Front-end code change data
=== Section Start ===
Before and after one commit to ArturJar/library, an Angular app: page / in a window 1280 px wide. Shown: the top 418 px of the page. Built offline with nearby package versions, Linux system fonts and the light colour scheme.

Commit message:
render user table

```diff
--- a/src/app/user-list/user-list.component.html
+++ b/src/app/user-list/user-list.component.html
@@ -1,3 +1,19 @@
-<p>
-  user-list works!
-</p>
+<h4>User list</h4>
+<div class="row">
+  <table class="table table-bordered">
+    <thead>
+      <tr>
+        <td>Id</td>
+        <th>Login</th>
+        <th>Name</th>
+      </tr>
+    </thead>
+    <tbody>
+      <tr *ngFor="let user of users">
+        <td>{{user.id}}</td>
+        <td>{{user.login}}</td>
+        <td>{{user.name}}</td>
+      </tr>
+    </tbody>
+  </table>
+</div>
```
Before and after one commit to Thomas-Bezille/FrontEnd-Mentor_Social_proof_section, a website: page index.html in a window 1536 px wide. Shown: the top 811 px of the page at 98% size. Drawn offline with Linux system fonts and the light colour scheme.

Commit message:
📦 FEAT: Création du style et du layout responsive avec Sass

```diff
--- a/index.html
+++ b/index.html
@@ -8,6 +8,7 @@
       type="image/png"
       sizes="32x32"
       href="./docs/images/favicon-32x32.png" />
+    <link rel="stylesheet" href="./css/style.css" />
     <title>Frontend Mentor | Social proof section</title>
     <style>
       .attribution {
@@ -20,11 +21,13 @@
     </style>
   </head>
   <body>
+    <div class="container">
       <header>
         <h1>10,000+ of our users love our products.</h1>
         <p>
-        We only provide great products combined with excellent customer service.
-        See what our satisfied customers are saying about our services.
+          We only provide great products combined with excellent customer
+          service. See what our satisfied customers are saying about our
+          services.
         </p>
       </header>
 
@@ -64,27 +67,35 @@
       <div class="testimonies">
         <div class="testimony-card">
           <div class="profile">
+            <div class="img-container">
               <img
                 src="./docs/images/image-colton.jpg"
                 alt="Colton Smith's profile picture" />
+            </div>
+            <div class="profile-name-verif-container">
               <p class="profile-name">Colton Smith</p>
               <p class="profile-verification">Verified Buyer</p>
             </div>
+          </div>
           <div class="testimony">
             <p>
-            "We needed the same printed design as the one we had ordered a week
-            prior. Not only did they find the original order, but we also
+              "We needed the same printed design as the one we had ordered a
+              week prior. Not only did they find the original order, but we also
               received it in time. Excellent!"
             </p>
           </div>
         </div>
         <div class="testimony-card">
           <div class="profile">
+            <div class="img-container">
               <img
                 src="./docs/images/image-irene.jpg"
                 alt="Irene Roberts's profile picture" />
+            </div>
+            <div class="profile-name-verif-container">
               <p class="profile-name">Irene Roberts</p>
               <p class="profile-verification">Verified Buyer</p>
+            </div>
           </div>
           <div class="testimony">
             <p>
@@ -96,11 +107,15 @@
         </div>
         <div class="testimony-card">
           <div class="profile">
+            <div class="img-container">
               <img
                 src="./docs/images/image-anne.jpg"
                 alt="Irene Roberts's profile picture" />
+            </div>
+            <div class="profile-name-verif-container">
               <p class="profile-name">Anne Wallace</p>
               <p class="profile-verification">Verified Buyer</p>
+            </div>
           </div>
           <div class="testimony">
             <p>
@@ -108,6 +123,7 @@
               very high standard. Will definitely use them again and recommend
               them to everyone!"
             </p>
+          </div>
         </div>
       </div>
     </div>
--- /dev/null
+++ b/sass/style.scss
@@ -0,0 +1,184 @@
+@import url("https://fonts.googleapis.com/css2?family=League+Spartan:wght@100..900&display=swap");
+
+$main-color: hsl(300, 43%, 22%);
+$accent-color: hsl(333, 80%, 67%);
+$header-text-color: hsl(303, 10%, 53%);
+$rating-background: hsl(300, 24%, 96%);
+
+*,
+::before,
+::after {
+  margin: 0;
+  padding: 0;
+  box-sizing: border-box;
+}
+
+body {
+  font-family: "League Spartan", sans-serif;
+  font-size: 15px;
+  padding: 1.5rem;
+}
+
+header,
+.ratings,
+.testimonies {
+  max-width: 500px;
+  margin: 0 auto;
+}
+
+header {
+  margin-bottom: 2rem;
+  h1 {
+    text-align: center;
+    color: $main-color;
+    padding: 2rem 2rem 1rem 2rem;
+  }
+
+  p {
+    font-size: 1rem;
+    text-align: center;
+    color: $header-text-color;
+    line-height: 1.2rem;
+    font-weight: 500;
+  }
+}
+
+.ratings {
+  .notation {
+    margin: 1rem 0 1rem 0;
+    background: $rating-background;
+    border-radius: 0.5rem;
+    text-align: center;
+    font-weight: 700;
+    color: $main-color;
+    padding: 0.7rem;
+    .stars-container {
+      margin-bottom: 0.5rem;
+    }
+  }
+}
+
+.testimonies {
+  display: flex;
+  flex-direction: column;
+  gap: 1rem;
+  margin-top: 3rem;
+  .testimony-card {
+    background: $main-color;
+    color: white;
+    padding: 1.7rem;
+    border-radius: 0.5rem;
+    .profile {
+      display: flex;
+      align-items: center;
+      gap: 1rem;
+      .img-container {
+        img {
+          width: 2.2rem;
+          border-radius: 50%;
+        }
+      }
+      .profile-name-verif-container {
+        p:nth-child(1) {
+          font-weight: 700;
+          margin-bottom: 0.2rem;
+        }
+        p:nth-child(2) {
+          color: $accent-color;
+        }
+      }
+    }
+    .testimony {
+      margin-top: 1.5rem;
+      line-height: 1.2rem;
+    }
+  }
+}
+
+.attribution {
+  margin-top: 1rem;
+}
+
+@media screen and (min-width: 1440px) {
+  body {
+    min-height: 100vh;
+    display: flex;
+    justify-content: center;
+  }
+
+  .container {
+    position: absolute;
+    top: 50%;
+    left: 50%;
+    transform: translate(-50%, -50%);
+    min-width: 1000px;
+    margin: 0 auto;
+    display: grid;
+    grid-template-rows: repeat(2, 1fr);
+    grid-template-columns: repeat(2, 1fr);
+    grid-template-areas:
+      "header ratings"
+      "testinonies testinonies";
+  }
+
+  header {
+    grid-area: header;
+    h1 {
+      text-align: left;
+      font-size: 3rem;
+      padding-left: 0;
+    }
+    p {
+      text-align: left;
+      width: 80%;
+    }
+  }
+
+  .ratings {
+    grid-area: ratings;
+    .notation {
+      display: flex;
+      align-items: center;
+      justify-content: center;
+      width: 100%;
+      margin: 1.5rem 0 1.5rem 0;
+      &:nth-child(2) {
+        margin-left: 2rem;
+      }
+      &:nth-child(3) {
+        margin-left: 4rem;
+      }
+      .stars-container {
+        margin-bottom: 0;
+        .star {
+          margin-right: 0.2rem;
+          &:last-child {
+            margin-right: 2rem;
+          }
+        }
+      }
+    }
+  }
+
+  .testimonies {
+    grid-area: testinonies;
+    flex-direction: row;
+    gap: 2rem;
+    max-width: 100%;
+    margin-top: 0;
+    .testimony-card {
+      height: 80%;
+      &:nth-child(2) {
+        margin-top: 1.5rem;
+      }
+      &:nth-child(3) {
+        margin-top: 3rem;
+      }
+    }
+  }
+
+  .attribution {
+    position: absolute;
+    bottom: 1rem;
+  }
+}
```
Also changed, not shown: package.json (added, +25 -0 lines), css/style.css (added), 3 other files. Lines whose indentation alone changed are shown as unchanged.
=== Section End ===
Assigned task:
Your task is to restate every record exactly.

Solution to the exercise:
Before and after one commit to ArturJar/library, an Angular app: page / in a window 1280 px wide. Shown: the top 418 px of the page. Built offline with nearby package versions, Linux system fonts and the light colour scheme.

Commit message:
render user table

```diff
--- a/src/app/user-list/user-list.component.html
+++ b/src/app/user-list/user-list.component.html
@@ -1,3 +1,19 @@
-<p>
-  user-list works!
-</p>
+<h4>User list</h4>
+<div class="row">
+  <table class="table table-bordered">
+    <thead>
+      <tr>
+        <td>Id</td>
+        <th>Login</th>
+        <th>Name</th>
+      </tr>
+    </thead>
+    <tbody>
+      <tr *ngFor="let user of users">
+        <td>{{user.id}}</td>
+        <td>{{user.login}}</td>
+        <td>{{user.name}}</td>
+      </tr>
+    </tbody>
+  </table>
+</div>
```
Before and after one commit to Thomas-Bezille/FrontEnd-Mentor_Social_proof_section, a website: page index.html in a window 1536 px wide. Shown: the top 811 px of the page at 98% size. Drawn offline with Linux system fonts and the light colour scheme.

Commit message:
📦 FEAT: Création du style et du layout responsive avec Sass

```diff
--- a/index.html
+++ b/index.html
@@ -8,6 +8,7 @@
       type="image/png"
       sizes="32x32"
       href="./docs/images/favicon-32x32.png" />
+    <link rel="stylesheet" href="./css/style.css" />
     <title>Frontend Mentor | Social proof section</title>
     <style>
       .attribution {
@@ -20,11 +21,13 @@
     </style>
   </head>
   <body>
+    <div class="container">
       <header>
         <h1>10,000+ of our users love our products.</h1>
         <p>
-        We only provide great products combined with excellent customer service.
-        See what our satisfied customers are saying about our services.
+          We only provide great products combined with excellent customer
+          service. See what our satisfied customers are saying about our
+          services.
         </p>
       </header>
 
@@ -64,27 +67,35 @@
       <div class="testimonies">
         <div class="testimony-card">
           <div class="profile">
+            <div class="img-container">
               <img
                 src="./docs/images/image-colton.jpg"
                 alt="Colton Smith's profile picture" />
+            </div>
+            <div class="profile-name-verif-container">
               <p class="profile-name">Colton Smith</p>
               <p class="profile-verification">Verified Buyer</p>
             </div>
+          </div>
           <div class="testimony">
             <p>
-            "We needed the same printed design as the one we had ordered a week
-            prior. Not only did they find the original order, but we also
+              "We needed the same printed design as the one we had ordered a
+              week prior. Not only did they find the original order, but we also
               received it in time. Excellent!"
             </p>
           </div>
         </div>
         <div class="testimony-card">
           <div class="profile">
+            <div class="img-container">
               <img
                 src="./docs/images/image-irene.jpg"
                 alt="Irene Roberts's profile picture" />
+            </div>
+            <div class="profile-name-verif-container">
               <p class="profile-name">Irene Roberts</p>
               <p class="profile-verification">Verified Buyer</p>
+            </div>
           </div>
           <div class="testimony">
             <p>
@@ -96,11 +107,15 @@
         </div>
         <div class="testimony-card">
           <div class="profile">
+            <div class="img-container">
               <img
                 src="./docs/images/image-anne.jpg"
                 alt="Irene Roberts's profile picture" />
+            </div>
+            <div class="profile-name-verif-container">
               <p class="profile-name">Anne Wallace</p>
               <p class="profile-verification">Verified Buyer</p>
+            </div>
           </div>
           <div class="testimony">
             <p>
@@ -108,6 +123,7 @@
               very high standard. Will definitely use them again and recommend
               them to everyone!"
             </p>
+          </div>
         </div>
       </div>
     </div>
--- /dev/null
+++ b/sass/style.scss
@@ -0,0 +1,184 @@
+@import url("https://fonts.googleapis.com/css2?family=League+Spartan:wght@100..900&display=swap");
+
+$main-color: hsl(300, 43%, 22%);
+$accent-color: hsl(333, 80%, 67%);
+$header-text-color: hsl(303, 10%, 53%);
+$rating-background: hsl(300, 24%, 96%);
+
+*,
+::before,
+::after {
+  margin: 0;
+  padding: 0;
+  box-sizing: border-box;
+}
+
+body {
+  font-family: "League Spartan", sans-serif;
+  font-size: 15px;
+  padding: 1.5rem;
+}
+
+header,
+.ratings,
+.testimonies {
+  max-width: 500px;
+  margin: 0 auto;
+}
+
+header {
+  margin-bottom: 2rem;
+  h1 {
+    text-align: center;
+    color: $main-color;
+    padding: 2rem 2rem 1rem 2rem;
+  }
+
+  p {
+    font-size: 1rem;
+    text-align: center;
+    color: $header-text-color;
+    line-height: 1.2rem;
+    font-weight: 500;
+  }
+}
+
+.ratings {
+  .notation {
+    margin: 1rem 0 1rem 0;
+    background: $rating-background;
+    border-radius: 0.5rem;
+    text-align: center;
+    font-weight: 700;
+    color: $main-color;
+    padding: 0.7rem;
+    .stars-container {
+      margin-bottom: 0.5rem;
+    }
+  }
+}
+
+.testimonies {
+  display: flex;
+  flex-direction: column;
+  gap: 1rem;
+  margin-top: 3rem;
+  .testimony-card {
+    background: $main-color;
+    color: white;
+    padding: 1.7rem;
+    border-radius: 0.5rem;
+    .profile {
+      display: flex;
+      align-items: center;
+      gap: 1rem;
+      .img-container {
+        img {
+          width: 2.2rem;
+          border-radius: 50%;
+        }
+      }
+      .profile-name-verif-container {
+        p:nth-child(1) {
+          font-weight: 700;
+          margin-bottom: 0.2rem;
+        }
+        p:nth-child(2) {
+          color: $accent-color;
+        }
+      }
+    }
+    .testimony {
+      margin-top: 1.5rem;
+      line-height: 1.2rem;
+    }
+  }
+}
+
+.attribution {
+  margin-top: 1rem;
+}
+
+@media screen and (min-width: 1440px) {
+  body {
+    min-height: 100vh;
+    display: flex;
+    justify-content: center;
+  }
+
+  .container {
+    position: absolute;
+    top: 50%;
+    left: 50%;
+    transform: translate(-50%, -50%);
+    min-width: 1000px;
+    margin: 0 auto;
+    display: grid;
+    grid-template-rows: repeat(2, 1fr);
+    grid-template-columns: repeat(2, 1fr);
+    grid-template-areas:
+      "header ratings"
+      "testinonies testinonies";
+  }
+
+  header {
+    grid-area: header;
+    h1 {
+      text-align: left;
+      font-size: 3rem;
+      padding-left: 0;
+    }
+    p {
+      text-align: left;
+      width: 80%;
+    }
+  }
+
+  .ratings {
+    grid-area: ratings;
+    .notation {
+      display: flex;
+      align-items: center;
+      justify-content: center;
+      width: 100%;
+      margin: 1.5rem 0 1.5rem 0;
+      &:nth-child(2) {
+        margin-left: 2rem;
+      }
+      &:nth-child(3) {
+        margin-left: 4rem;
+      }
+      .stars-container {
+        margin-bottom: 0;
+        .star {
+          margin-right: 0.2rem;
+          &:last-child {
+            margin-right: 2rem;
+          }
+        }
+      }
+    }
+  }
+
+  .testimonies {
+    grid-area: testinonies;
+    flex-direction: row;
+    gap: 2rem;
+    max-width: 100%;
+    margin-top: 0;
+    .testimony-card {
+      height: 80%;
+      &:nth-child(2) {
+        margin-top: 1.5rem;
+      }
+      &:nth-child(3) {
+        margin-top: 3rem;
+      }
+    }
+  }
+
+  .attribution {
+    position: absolute;
+    bottom: 1rem;
+  }
+}
```
Also changed, not shown: package.json (added, +25 -0 lines), css/style.css (added), 3 other files. Lines whose indentation alone changed are shown as unchanged.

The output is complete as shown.